Data to use ▸

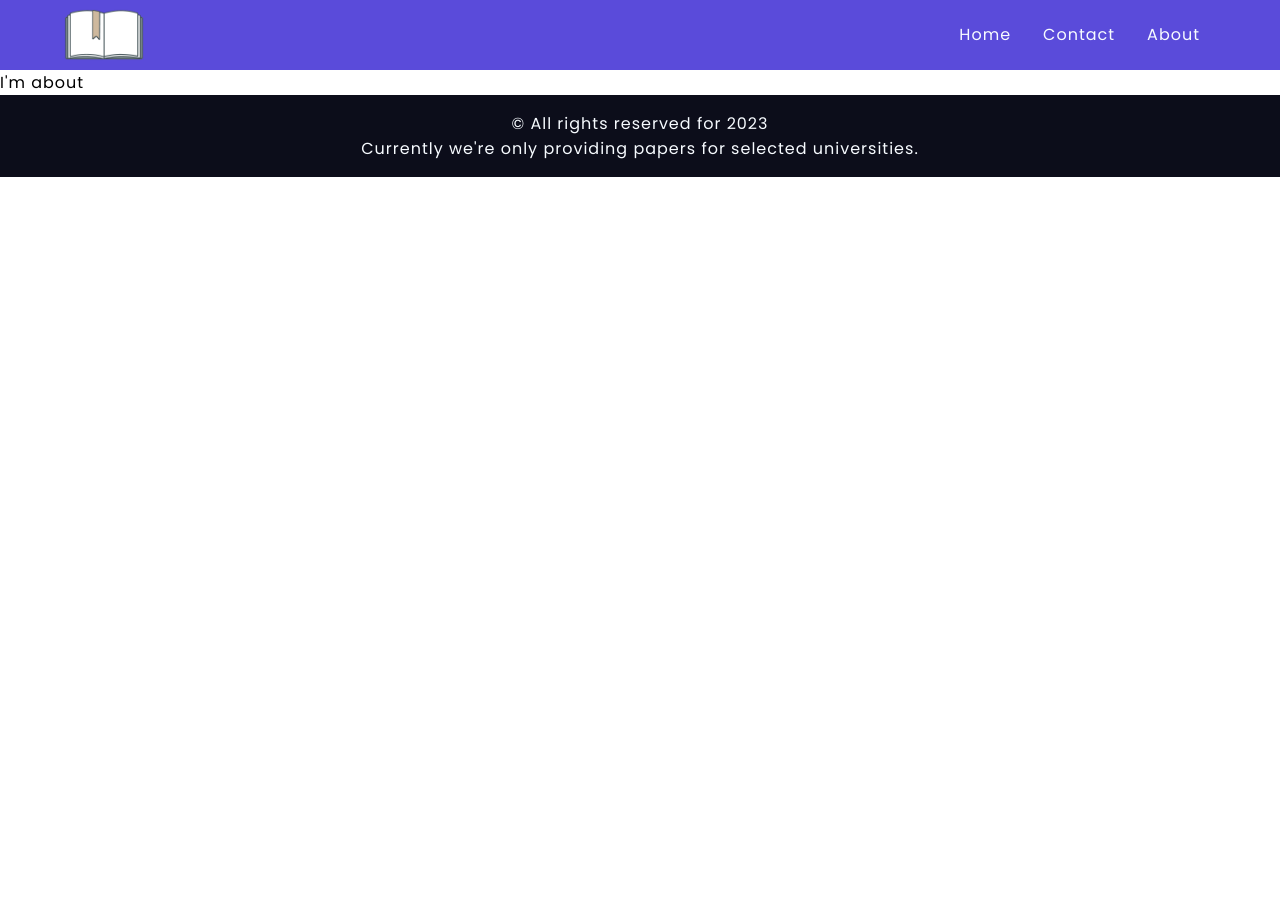
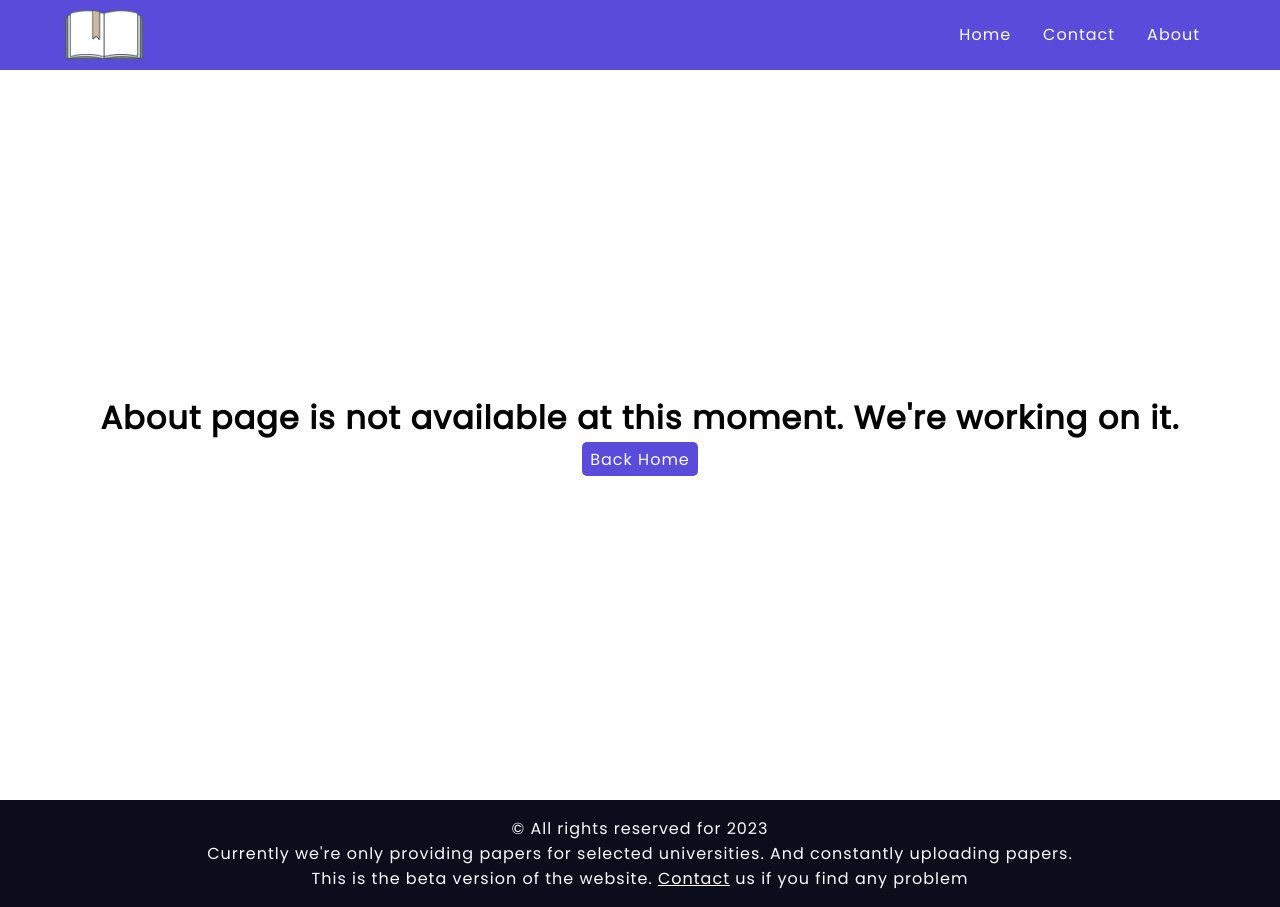
Before and after one commit to vai7725/previouspapers-frontend, a React (Create React App) app: page /about in a window 1280 px wide. Before the commit the page ends 800 px from the top, so only its background shows below. Built offline with nearby package versions, Linux system fonts and the light colour scheme; no server answers.

Commit message:
ready for deployment

```diff
--- a/src/App.css
+++ b/src/App.css
@@ -383,6 +383,18 @@ html {
     Footer styles
     ======= */
 
+.about-section {
+  min-height: calc(100vh - 70px);
+  display: flex;
+  align-items: center;
+  justify-content: center;
+  flex-direction: column;
+}
+
+/* =======
+    Footer styles
+    ======= */
+
 .footer {
   text-align: center;
   background-color: #0c0d1a;
@@ -391,6 +403,11 @@ html {
 
 .footer p {
   color: var(--primary-text-color);
+}
+
+.footer-contact-link {
+  color: #fff;
+  text-decoration: underline;
 }
 
 /* =======
@@ -433,8 +450,8 @@ html {
 }
 
 .toggleSidebar-btn {
-  position: absolute;
-  top: 1%;
+  position: fixed;
+  top: 10%;
   left: 1%;
   padding: 0.3rem 0.5rem;
   background-color: var(--secondary-color);
--- a/src/components/About.js
+++ b/src/components/About.js
@@ -1,7 +1,15 @@
 import React from "react";
+import { Link } from "react-router-dom";
 
 const About = () => {
-  return <div>I'm about</div>;
+  return (
+    <div className="about-section">
+      <h1>About page is not available at this moment. We're working on it.</h1>
+      <Link to="/" className="btn error-page-btn">
+        Back Home
+      </Link>
+    </div>
+  );
 };
 
 export default About;
--- a/src/components/Footer.js
+++ b/src/components/Footer.js
@@ -1,10 +1,21 @@
 import React from "react";
+import { Link } from "react-router-dom";
 
 const Footer = () => {
   return (
     <footer className="footer">
       <p>&copy; All rights reserved for {new Date().getFullYear()} </p>
-      <p>Currently we're only providing papers for selected universities.</p>
+      <p>
+        Currently we're only providing papers for selected universities. And
+        constantly uploading papers.
+      </p>
+      <p>
+        This is the beta version of the website.{" "}
+        <Link to="/contact" className="footer-contact-link">
+          Contact
+        </Link>{" "}
+        us if you find any problem
+      </p>
     </footer>
   );
 };
--- a/src/context/Context.js
+++ b/src/context/Context.js
@@ -11,7 +11,7 @@ const AppProvider = ({ children }) => {
     errorMsg: "",
     loading: true,
     smNavLinksOpen: false,
-    backendURL: "http://localhost:5000",
+    backendURL: "https://ppw-backend.cyclic.app/",
     universityData: [],
     inputName: "",
     inputEmail: "",
```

Problem to solve ▸ Your task is to copy each line of the material that contains the word "context".

Result below ▸
--- a/src/context/Context.js
+++ b/src/context/Context.js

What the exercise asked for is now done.